ABOUT THIS TASK: Check each line below for the word "IAuditoriaService", then please report how many lines have it and nothing more.

########################################

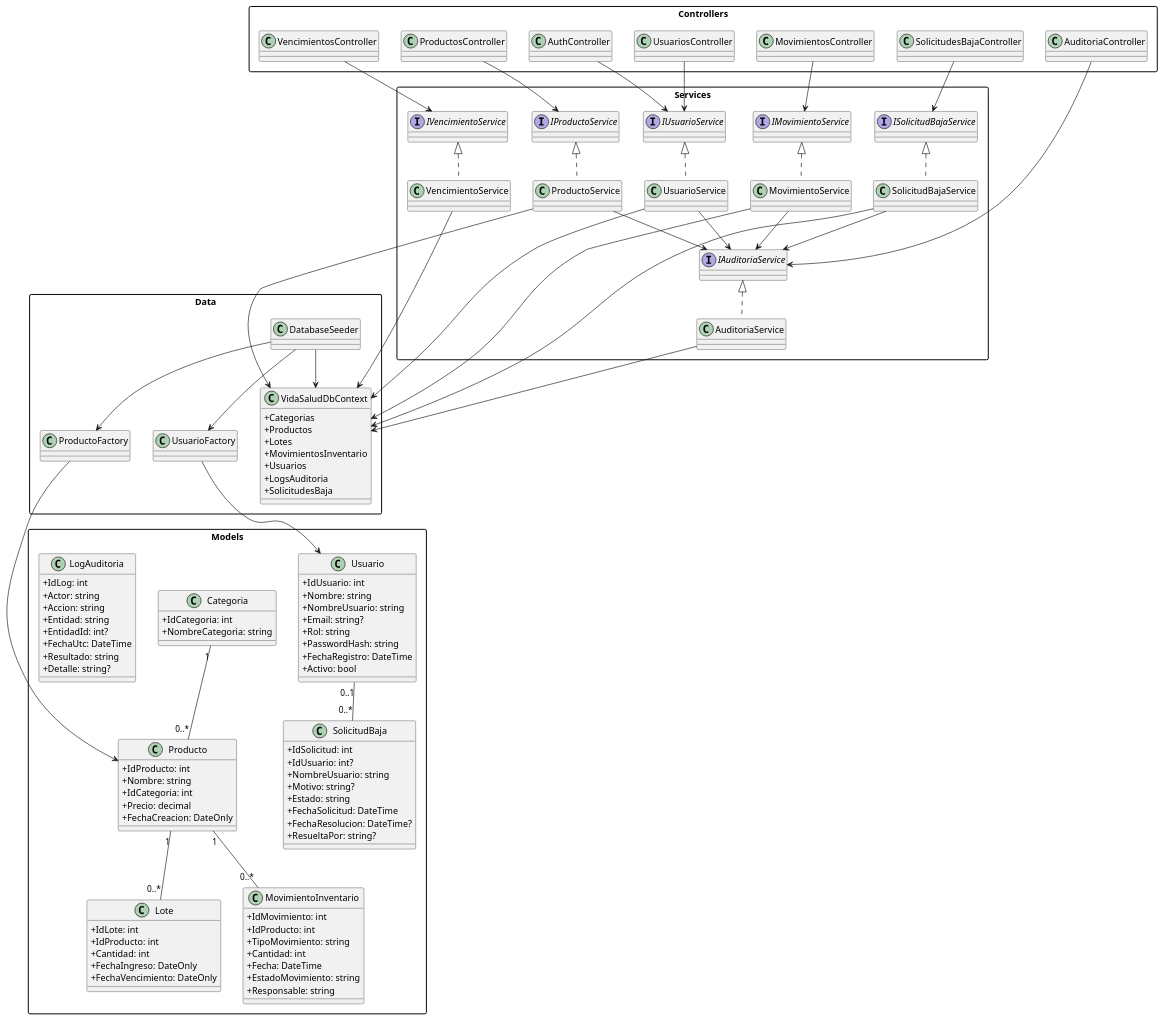
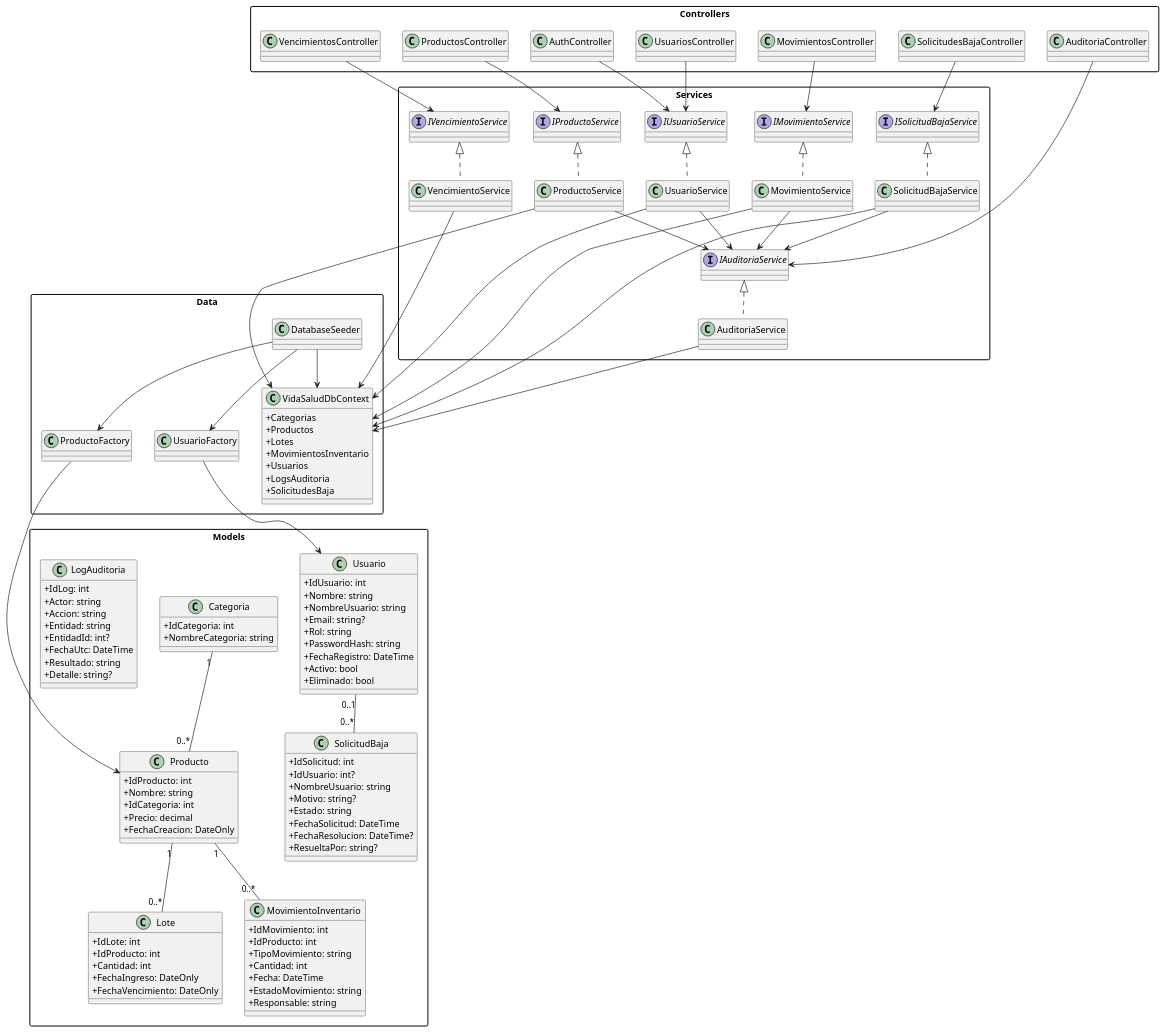
The diagram in docs/uml/final/DIAGRAMA_CLASES_FINAL.puml (Coxibius/Sistemas1-Equipo321-VidaSalud), drawn with PlantUML before and after one commit. The commit also changed 18 other files, not shown here.

```diff
--- a/docs/uml/final/DIAGRAMA_CLASES_FINAL.puml
+++ b/docs/uml/final/DIAGRAMA_CLASES_FINAL.puml
@@ -1,141 +1,142 @@
 @startuml VidaSalud_Clases_Final
 skinparam classAttributeIconSize 0
 skinparam packageStyle rectangle
 
 package "Controllers" {
   class ProductosController
   class MovimientosController
   class VencimientosController
   class AuthController
   class UsuariosController
   class AuditoriaController
   class SolicitudesBajaController
 }
 
 package "Services" {
   interface IProductoService
   interface IMovimientoService
   interface IVencimientoService
   interface IUsuarioService
   interface IAuditoriaService
   interface ISolicitudBajaService
   class ProductoService
   class MovimientoService
   class VencimientoService
   class UsuarioService
   class AuditoriaService
   class SolicitudBajaService
 }
 
 package "Data" {
   class VidaSaludDbContext {
     +Categorias
     +Productos
     +Lotes
     +MovimientosInventario
     +Usuarios
     +LogsAuditoria
     +SolicitudesBaja
   }
   class DatabaseSeeder
   class ProductoFactory
   class UsuarioFactory
 }
 
 package "Models" {
   class Categoria {
     +IdCategoria: int
     +NombreCategoria: string
   }
   class Producto {
     +IdProducto: int
     +Nombre: string
     +IdCategoria: int
     +Precio: decimal
     +FechaCreacion: DateOnly
   }
   class Lote {
     +IdLote: int
     +IdProducto: int
     +Cantidad: int
     +FechaIngreso: DateOnly
     +FechaVencimiento: DateOnly
   }
   class MovimientoInventario {
     +IdMovimiento: int
     +IdProducto: int
     +TipoMovimiento: string
     +Cantidad: int
     +Fecha: DateTime
     +EstadoMovimiento: string
     +Responsable: string
   }
   class Usuario {
     +IdUsuario: int
     +Nombre: string
     +NombreUsuario: string
     +Email: string?
     +Rol: string
     +PasswordHash: string
     +FechaRegistro: DateTime
     +Activo: bool
+    +Eliminado: bool
   }
   class LogAuditoria {
     +IdLog: int
     +Actor: string
     +Accion: string
     +Entidad: string
     +EntidadId: int?
     +FechaUtc: DateTime
     +Resultado: string
     +Detalle: string?
   }
   class SolicitudBaja {
     +IdSolicitud: int
     +IdUsuario: int?
     +NombreUsuario: string
     +Motivo: string?
     +Estado: string
     +FechaSolicitud: DateTime
     +FechaResolucion: DateTime?
     +ResueltaPor: string?
   }
 }
 
 ProductosController --> IProductoService
 MovimientosController --> IMovimientoService
 VencimientosController --> IVencimientoService
 AuthController --> IUsuarioService
 UsuariosController --> IUsuarioService
 AuditoriaController --> IAuditoriaService
 SolicitudesBajaController --> ISolicitudBajaService
 
 IProductoService <|.. ProductoService
 IMovimientoService <|.. MovimientoService
 IVencimientoService <|.. VencimientoService
 IUsuarioService <|.. UsuarioService
 IAuditoriaService <|.. AuditoriaService
 ISolicitudBajaService <|.. SolicitudBajaService
 
 ProductoService --> VidaSaludDbContext
 MovimientoService --> VidaSaludDbContext
 VencimientoService --> VidaSaludDbContext
 UsuarioService --> VidaSaludDbContext
 AuditoriaService --> VidaSaludDbContext
 SolicitudBajaService --> VidaSaludDbContext
 ProductoService --> IAuditoriaService
 MovimientoService --> IAuditoriaService
 UsuarioService --> IAuditoriaService
 SolicitudBajaService --> IAuditoriaService
 
 DatabaseSeeder --> VidaSaludDbContext
 DatabaseSeeder --> ProductoFactory
 DatabaseSeeder --> UsuarioFactory
 ProductoFactory --> Producto
 UsuarioFactory --> Usuario
 
 Categoria "1" -- "0..*" Producto
 Producto "1" -- "0..*" Lote
 Producto "1" -- "0..*" MovimientoInventario
 Usuario "0..1" -- "0..*" SolicitudBaja
 @enduml
```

########################################

REPLY TO THE TASK: 7